• **WHAT YOU NEED TO DO**
Among the entries that follow, how many lines contain the string "jsonl"? Answer with that number only.

• **ENTRIES SUPPLIED**
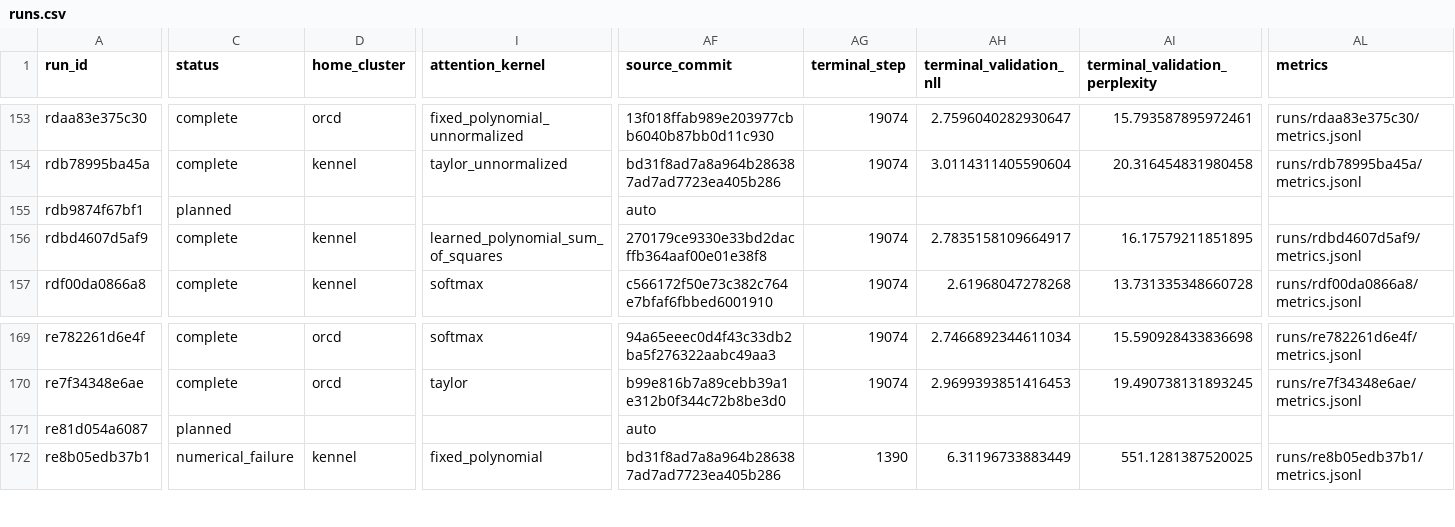
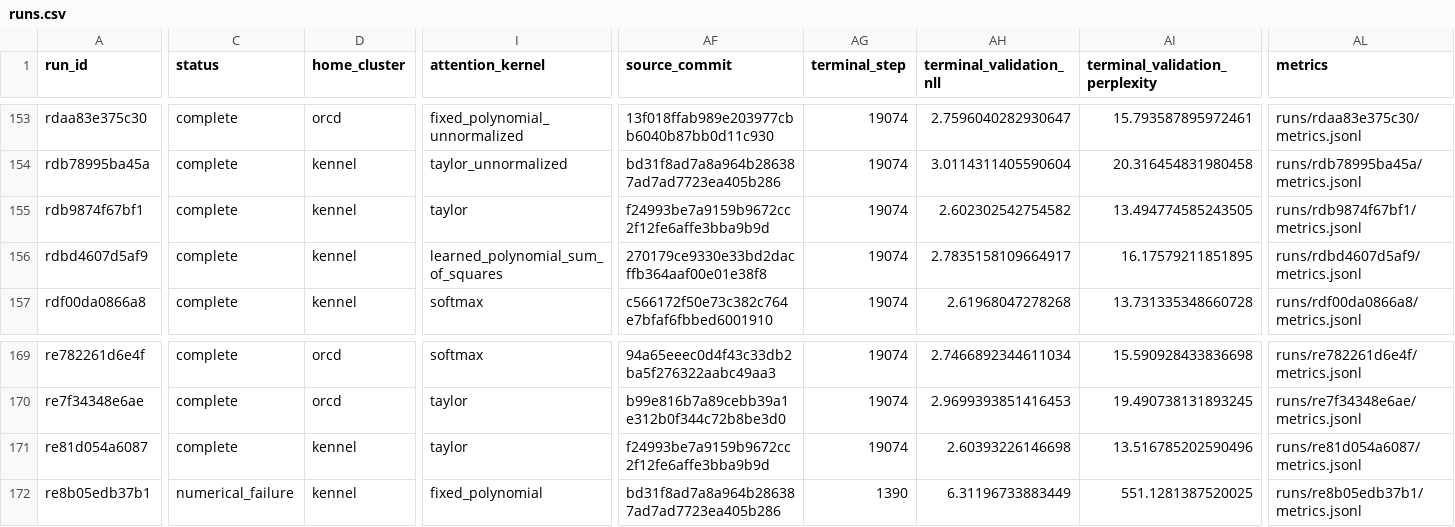
Before and after one commit to rafaelhanashiro/functional-memory, a CSV file: experiments/attention_scaling/runs.csv, drawn as a sheet; only a part is shown, gaps mark what is left out; the diff covers the shown part only; the diff names each change by its address in the sheet, - before the commit and + after, or states it on an @@ line.

```diff
--- a/experiments/attention_scaling/runs.csv
+++ b/experiments/attention_scaling/runs.csv
-C155 (status): planned
+C155 (status): complete
-D155 (home_cluster): (empty)
+D155 (home_cluster): kennel
-I155 (attention_kernel): (empty)
+I155 (attention_kernel): taylor
-AF155 (source_commit): auto
+AF155 (source_commit): f24993be7a9159b9672cc2f12fe6affe3bba9b9d
-AG155 (terminal_step): (empty)
+AG155 (terminal_step): 19074
-AH155 (terminal_validation_nll): (empty)
+AH155 (terminal_validation_nll): 2.602302542754582
-AI155 (terminal_validation_perplexity): (empty)
+AI155 (terminal_validation_perplexity): 13.494774585243505
-AL155 (metrics): (empty)
+AL155 (metrics): runs/rdb9874f67bf1/metrics.jsonl
-C171 (status): planned
+C171 (status): complete
-D171 (home_cluster): (empty)
+D171 (home_cluster): kennel
-I171 (attention_kernel): (empty)
+I171 (attention_kernel): taylor
-AF171 (source_commit): auto
+AF171 (source_commit): f24993be7a9159b9672cc2f12fe6affe3bba9b9d
-AG171 (terminal_step): (empty)
+AG171 (terminal_step): 19074
-AH171 (terminal_validation_nll): (empty)
+AH171 (terminal_validation_nll): 2.60393226146698
-AI171 (terminal_validation_perplexity): (empty)
+AI171 (terminal_validation_perplexity): 13.516785202590496
-AL171 (metrics): (empty)
+AL171 (metrics): runs/re81d054a6087/metrics.jsonl
```
Also changed, not shown: 32 edited cells elsewhere in this file, 54 other files.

• **EXERCISE OUTPUT**
2